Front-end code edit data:
============================================================

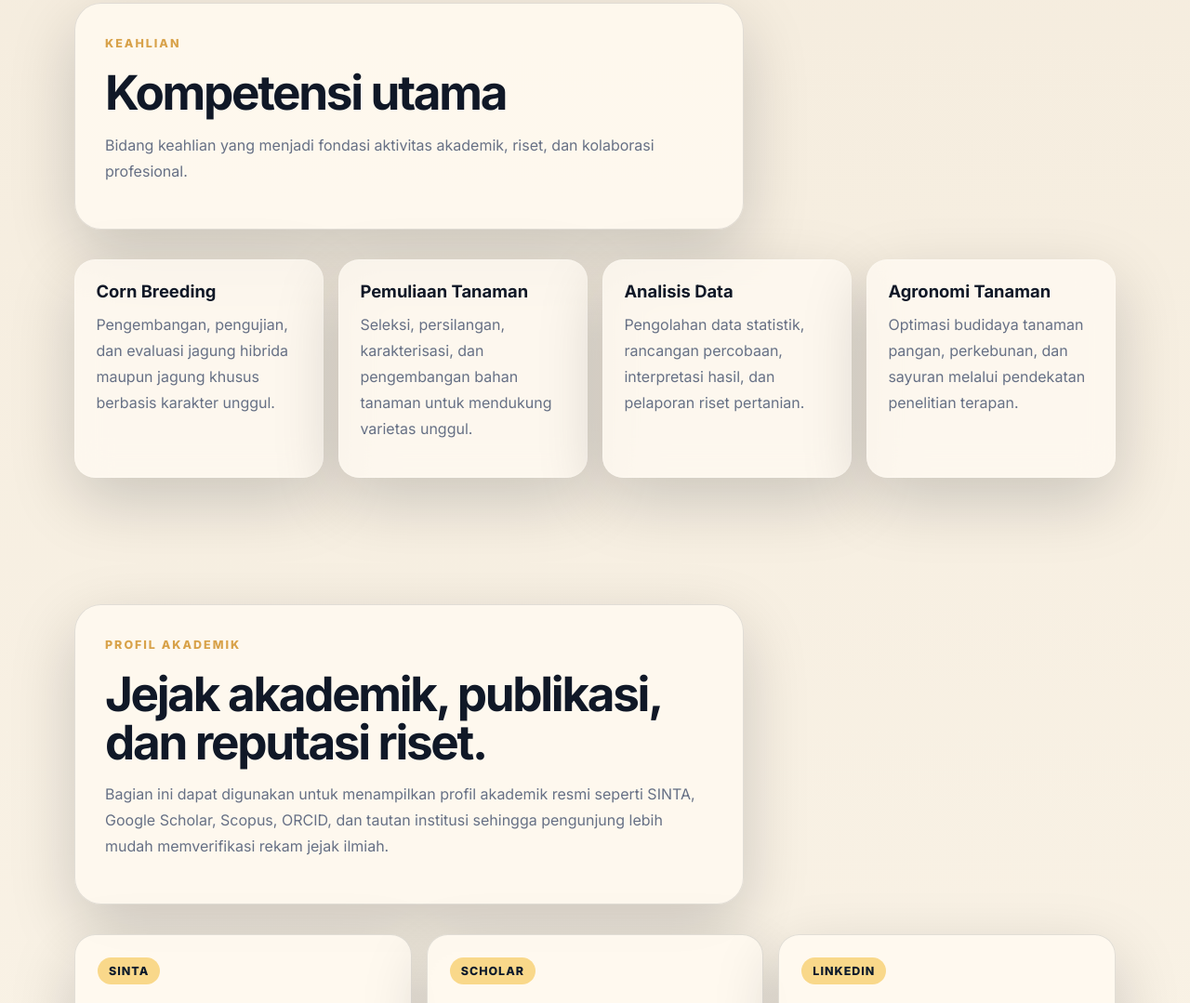
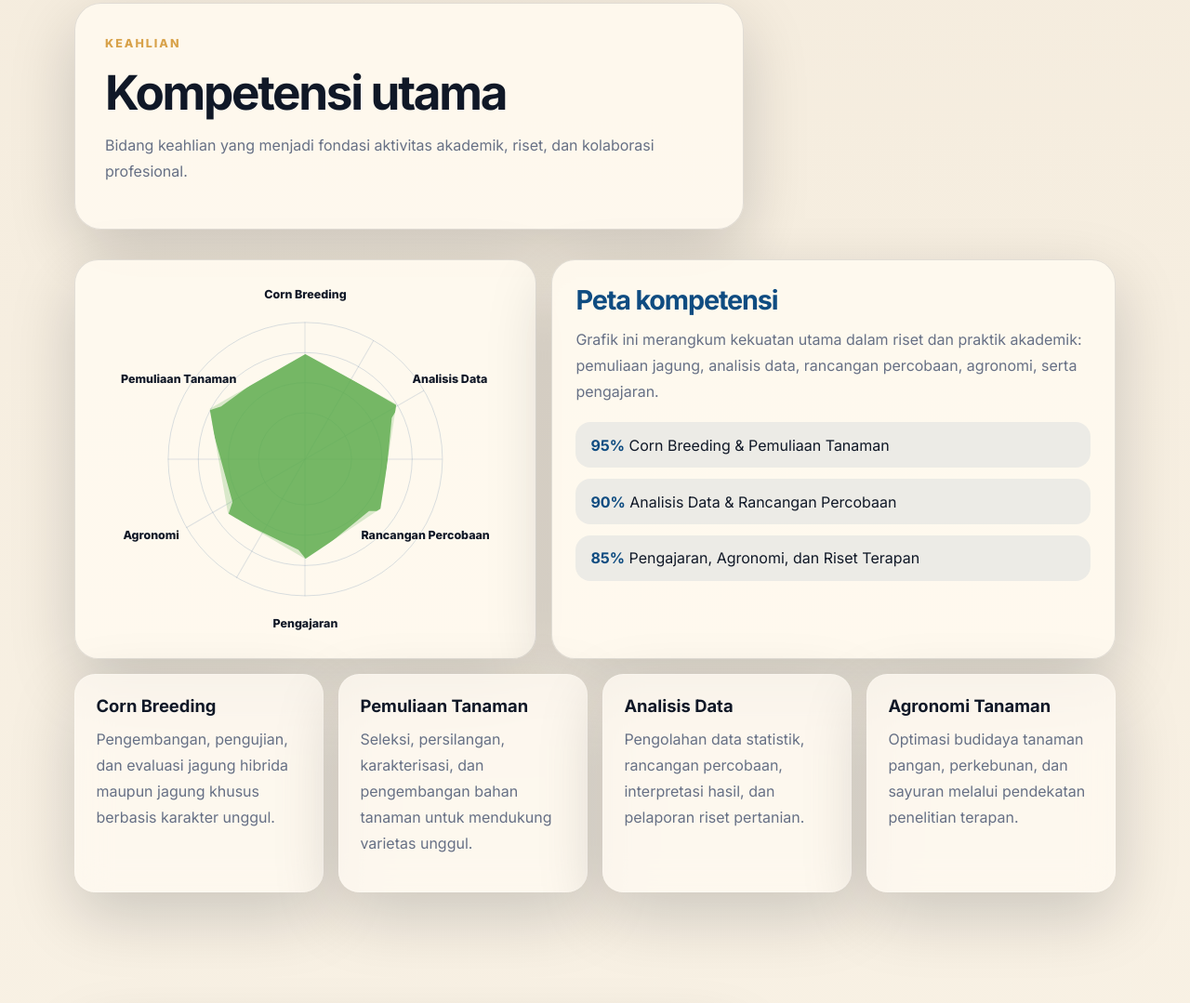
Before and after one commit to djreza999-a11y/Reza-Prakoso, a plain HTML site: page index.html in a window 1280 px wide. Shown: the part 1477-2556 px from the top of the page at 93% size. Drawn offline with Linux system fonts and the light colour scheme.

Commit message:
update profile

```diff
--- a/index.html
+++ b/index.html
@@ -97,6 +97,39 @@
           <p class="eyebrow">Keahlian</p>
           <h2>Kompetensi utama</h2>
           <p>Bidang keahlian yang menjadi fondasi aktivitas akademik, riset, dan kolaborasi profesional.</p>
+        </div>
+        <div class="skills-visual">
+          <div class="radar-card">
+            <div class="radar-chart" aria-label="Grafik radar kompetensi utama">
+              <div class="radar-ring ring-1"></div>
+              <div class="radar-ring ring-2"></div>
+              <div class="radar-ring ring-3"></div>
+              <div class="radar-ring ring-4"></div>
+              <div class="radar-axis axis-1"></div>
+              <div class="radar-axis axis-2"></div>
+              <div class="radar-axis axis-3"></div>
+              <div class="radar-axis axis-4"></div>
+              <div class="radar-shape"></div>
+              <span class="radar-label label-top">Corn Breeding</span>
+              <span class="radar-label label-right-top">Analisis Data</span>
+              <span class="radar-label label-right-bottom">Rancangan Percobaan</span>
+              <span class="radar-label label-bottom">Pengajaran</span>
+              <span class="radar-label label-left-bottom">Agronomi</span>
+              <span class="radar-label label-left-top">Pemuliaan Tanaman</span>
+            </div>
+          </div>
+          <div class="skills-note">
+            <h3>Peta kompetensi</h3>
+            <p>
+              Grafik ini merangkum kekuatan utama dalam riset dan praktik akademik: pemuliaan jagung, analisis data,
+              rancangan percobaan, agronomi, serta pengajaran.
+            </p>
+            <ul>
+              <li><strong>95%</strong> Corn Breeding & Pemuliaan Tanaman</li>
+              <li><strong>90%</strong> Analisis Data & Rancangan Percobaan</li>
+              <li><strong>85%</strong> Pengajaran, Agronomi, dan Riset Terapan</li>
+            </ul>
+          </div>
         </div>
         <div class="skill-grid">
           <article>
--- a/styles.css
+++ b/styles.css
@@ -326,6 +326,196 @@ dd {
   gap: 1rem;
 }
 
+.skills-visual {
+  display: grid;
+  grid-template-columns: minmax(320px, 0.9fr) 1.1fr;
+  gap: 1rem;
+  align-items: stretch;
+  margin-bottom: 1rem;
+}
+
+.radar-card,
+.skills-note {
+  border: 1px solid rgba(16, 24, 39, 0.12);
+  border-radius: 1.6rem;
+  background: rgba(255, 250, 240, 0.9);
+  box-shadow: var(--shadow);
+}
+
+.radar-card {
+  display: grid;
+  min-height: 430px;
+  place-items: center;
+  padding: 1.4rem;
+}
+
+.radar-chart {
+  position: relative;
+  width: min(360px, 100%);
+  aspect-ratio: 1;
+}
+
+.radar-ring,
+.radar-axis,
+.radar-shape {
+  position: absolute;
+  inset: 50%;
+  transform: translate(-50%, -50%);
+}
+
+.radar-ring {
+  border: 1px solid rgba(15, 76, 129, 0.16);
+  border-radius: 50%;
+}
+
+.ring-1 {
+  width: 28%;
+  height: 28%;
+}
+
+.ring-2 {
+  width: 46%;
+  height: 46%;
+}
+
+.ring-3 {
+  width: 64%;
+  height: 64%;
+}
+
+.ring-4 {
+  width: 82%;
+  height: 82%;
+}
+
+.radar-axis {
+  width: 1px;
+  height: 82%;
+  background: rgba(15, 76, 129, 0.14);
+  transform-origin: center;
+}
+
+.axis-1 {
+  transform: translate(-50%, -50%) rotate(0deg);
+}
+
+.axis-2 {
+  transform: translate(-50%, -50%) rotate(30deg);
+}
+
+.axis-3 {
+  transform: translate(-50%, -50%) rotate(60deg);
+}
+
+.axis-4 {
+  transform: translate(-50%, -50%) rotate(90deg);
+}
+
+.radar-shape {
+  width: 68%;
+  height: 68%;
+  background: rgba(99, 178, 83, 0.24);
+  clip-path: polygon(50% 4%, 90% 26%, 83% 72%, 50% 94%, 16% 74%, 8% 28%);
+}
+
+.radar-shape::before {
+  content: "";
+  position: absolute;
+  inset: 0;
+  background: #5fad4f;
+  clip-path: polygon(
+    50% 0,
+    53% 5%,
+    91% 27%,
+    88% 32%,
+    84% 73%,
+    78% 73%,
+    51% 95%,
+    47% 90%,
+    16% 75%,
+    18% 69%,
+    7% 29%,
+    13% 27%,
+    50% 0
+  );
+  opacity: 0.82;
+}
+
+.radar-label {
+  position: absolute;
+  max-width: 9rem;
+  color: var(--ink);
+  font-size: 0.78rem;
+  font-weight: 800;
+  line-height: 1.25;
+  text-align: center;
+}
+
+.label-top {
+  top: -0.3rem;
+  left: 50%;
+  transform: translateX(-50%);
+}
+
+.label-right-top {
+  top: 24%;
+  right: -1rem;
+  text-align: left;
+}
+
+.label-right-bottom {
+  right: -1.15rem;
+  bottom: 25%;
+  text-align: left;
+}
+
+.label-bottom {
+  bottom: -0.3rem;
+  left: 50%;
+  transform: translateX(-50%);
+}
+
+.label-left-bottom {
+  bottom: 25%;
+  left: -1rem;
+  text-align: right;
+}
+
+.label-left-top {
+  top: 24%;
+  left: -1.15rem;
+  text-align: right;
+}
+
+.skills-note {
+  padding: 1.6rem;
+}
+
+.skills-note h3 {
+  color: var(--primary);
+  font-size: 1.8rem;
+  letter-spacing: -0.04em;
+}
+
+.skills-note ul {
+  display: grid;
+  gap: 0.75rem;
+  margin: 1.2rem 0 0;
+  padding: 0;
+  list-style: none;
+}
+
+.skills-note li {
+  padding: 0.9rem 1rem;
+  border-radius: 1rem;
+  color: var(--ink);
+  background: rgba(15, 76, 129, 0.08);
+}
+
+.skills-note strong {
+  color: var(--primary);
+}
+
 .skill-grid article,
 .project-card {
   padding: 1.4rem;
@@ -536,6 +726,10 @@ dd {
     grid-template-columns: repeat(2, 1fr);
   }
 
+  .skills-visual {
+    grid-template-columns: 1fr;
+  }
+
   .stats-section {
     grid-template-columns: 1fr;
   }
@@ -558,6 +752,14 @@ dd {
     grid-template-columns: 1fr;
   }
 
+  .radar-card {
+    min-height: 360px;
+  }
+
+  .radar-label {
+    font-size: 0.68rem;
+  }
+
   .site-footer {
     flex-direction: column;
     align-items: flex-start;
```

============================================================

### Your assignment
Every line of the records in which the string "left" is found should be counted, and only the count returned.

### Solution below
10